Work task =>
Please reproduce the records, omitting nothing and changing nothing.

Extracted material =>
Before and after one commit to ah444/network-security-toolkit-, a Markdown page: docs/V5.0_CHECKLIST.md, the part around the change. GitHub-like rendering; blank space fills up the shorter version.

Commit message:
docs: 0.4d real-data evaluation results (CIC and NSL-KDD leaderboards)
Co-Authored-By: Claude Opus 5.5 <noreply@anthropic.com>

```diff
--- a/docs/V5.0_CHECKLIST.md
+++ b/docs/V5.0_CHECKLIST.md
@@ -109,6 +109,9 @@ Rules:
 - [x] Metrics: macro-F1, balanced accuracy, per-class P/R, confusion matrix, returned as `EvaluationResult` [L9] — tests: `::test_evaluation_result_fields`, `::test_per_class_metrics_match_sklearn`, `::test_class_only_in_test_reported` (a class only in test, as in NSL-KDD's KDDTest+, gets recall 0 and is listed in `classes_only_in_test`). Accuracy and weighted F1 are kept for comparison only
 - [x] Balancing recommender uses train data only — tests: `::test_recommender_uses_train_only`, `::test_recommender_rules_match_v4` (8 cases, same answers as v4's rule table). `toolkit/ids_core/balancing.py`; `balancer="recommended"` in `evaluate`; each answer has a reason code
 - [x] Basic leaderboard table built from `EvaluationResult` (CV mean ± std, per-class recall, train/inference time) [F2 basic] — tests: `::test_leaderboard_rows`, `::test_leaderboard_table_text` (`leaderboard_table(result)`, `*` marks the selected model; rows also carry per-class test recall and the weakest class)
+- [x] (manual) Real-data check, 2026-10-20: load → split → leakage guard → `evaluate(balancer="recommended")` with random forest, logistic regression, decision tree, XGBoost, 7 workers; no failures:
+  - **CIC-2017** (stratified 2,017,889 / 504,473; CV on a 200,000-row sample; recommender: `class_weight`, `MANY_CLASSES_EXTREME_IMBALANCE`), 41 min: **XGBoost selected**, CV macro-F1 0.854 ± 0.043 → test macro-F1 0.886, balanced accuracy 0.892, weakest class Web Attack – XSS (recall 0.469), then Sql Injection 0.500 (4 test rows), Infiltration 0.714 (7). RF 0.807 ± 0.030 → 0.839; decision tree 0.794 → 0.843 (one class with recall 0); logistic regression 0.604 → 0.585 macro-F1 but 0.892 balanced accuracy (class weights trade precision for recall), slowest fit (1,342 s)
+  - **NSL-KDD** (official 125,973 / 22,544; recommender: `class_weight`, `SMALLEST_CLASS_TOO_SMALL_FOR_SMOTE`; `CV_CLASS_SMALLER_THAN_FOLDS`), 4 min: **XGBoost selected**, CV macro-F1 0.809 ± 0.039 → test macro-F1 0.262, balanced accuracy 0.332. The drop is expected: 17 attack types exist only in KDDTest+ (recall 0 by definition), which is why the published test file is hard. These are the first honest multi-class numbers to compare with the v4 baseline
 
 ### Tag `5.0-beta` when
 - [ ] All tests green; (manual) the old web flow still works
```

Finished exercise =>
Before and after one commit to ah444/network-security-toolkit-, a Markdown page: docs/V5.0_CHECKLIST.md, the part around the change. GitHub-like rendering; blank space fills up the shorter version.

Commit message:
docs: 0.4d real-data evaluation results (CIC and NSL-KDD leaderboards)
Co-Authored-By: Claude Opus 5.5 <noreply@anthropic.com>

```diff
--- a/docs/V5.0_CHECKLIST.md
+++ b/docs/V5.0_CHECKLIST.md
@@ -109,6 +109,9 @@ Rules:
 - [x] Metrics: macro-F1, balanced accuracy, per-class P/R, confusion matrix, returned as `EvaluationResult` [L9] — tests: `::test_evaluation_result_fields`, `::test_per_class_metrics_match_sklearn`, `::test_class_only_in_test_reported` (a class only in test, as in NSL-KDD's KDDTest+, gets recall 0 and is listed in `classes_only_in_test`). Accuracy and weighted F1 are kept for comparison only
 - [x] Balancing recommender uses train data only — tests: `::test_recommender_uses_train_only`, `::test_recommender_rules_match_v4` (8 cases, same answers as v4's rule table). `toolkit/ids_core/balancing.py`; `balancer="recommended"` in `evaluate`; each answer has a reason code
 - [x] Basic leaderboard table built from `EvaluationResult` (CV mean ± std, per-class recall, train/inference time) [F2 basic] — tests: `::test_leaderboard_rows`, `::test_leaderboard_table_text` (`leaderboard_table(result)`, `*` marks the selected model; rows also carry per-class test recall and the weakest class)
+- [x] (manual) Real-data check, 2026-10-20: load → split → leakage guard → `evaluate(balancer="recommended")` with random forest, logistic regression, decision tree, XGBoost, 7 workers; no failures:
+  - **CIC-2017** (stratified 2,017,889 / 504,473; CV on a 200,000-row sample; recommender: `class_weight`, `MANY_CLASSES_EXTREME_IMBALANCE`), 41 min: **XGBoost selected**, CV macro-F1 0.854 ± 0.043 → test macro-F1 0.886, balanced accuracy 0.892, weakest class Web Attack – XSS (recall 0.469), then Sql Injection 0.500 (4 test rows), Infiltration 0.714 (7). RF 0.807 ± 0.030 → 0.839; decision tree 0.794 → 0.843 (one class with recall 0); logistic regression 0.604 → 0.585 macro-F1 but 0.892 balanced accuracy (class weights trade precision for recall), slowest fit (1,342 s)
+  - **NSL-KDD** (official 125,973 / 22,544; recommender: `class_weight`, `SMALLEST_CLASS_TOO_SMALL_FOR_SMOTE`; `CV_CLASS_SMALLER_THAN_FOLDS`), 4 min: **XGBoost selected**, CV macro-F1 0.809 ± 0.039 → test macro-F1 0.262, balanced accuracy 0.332. The drop is expected: 17 attack types exist only in KDDTest+ (recall 0 by definition), which is why the published test file is hard. These are the first honest multi-class numbers to compare with the v4 baseline
 
 ### Tag `5.0-beta` when
 - [ ] All tests green; (manual) the old web flow still works
```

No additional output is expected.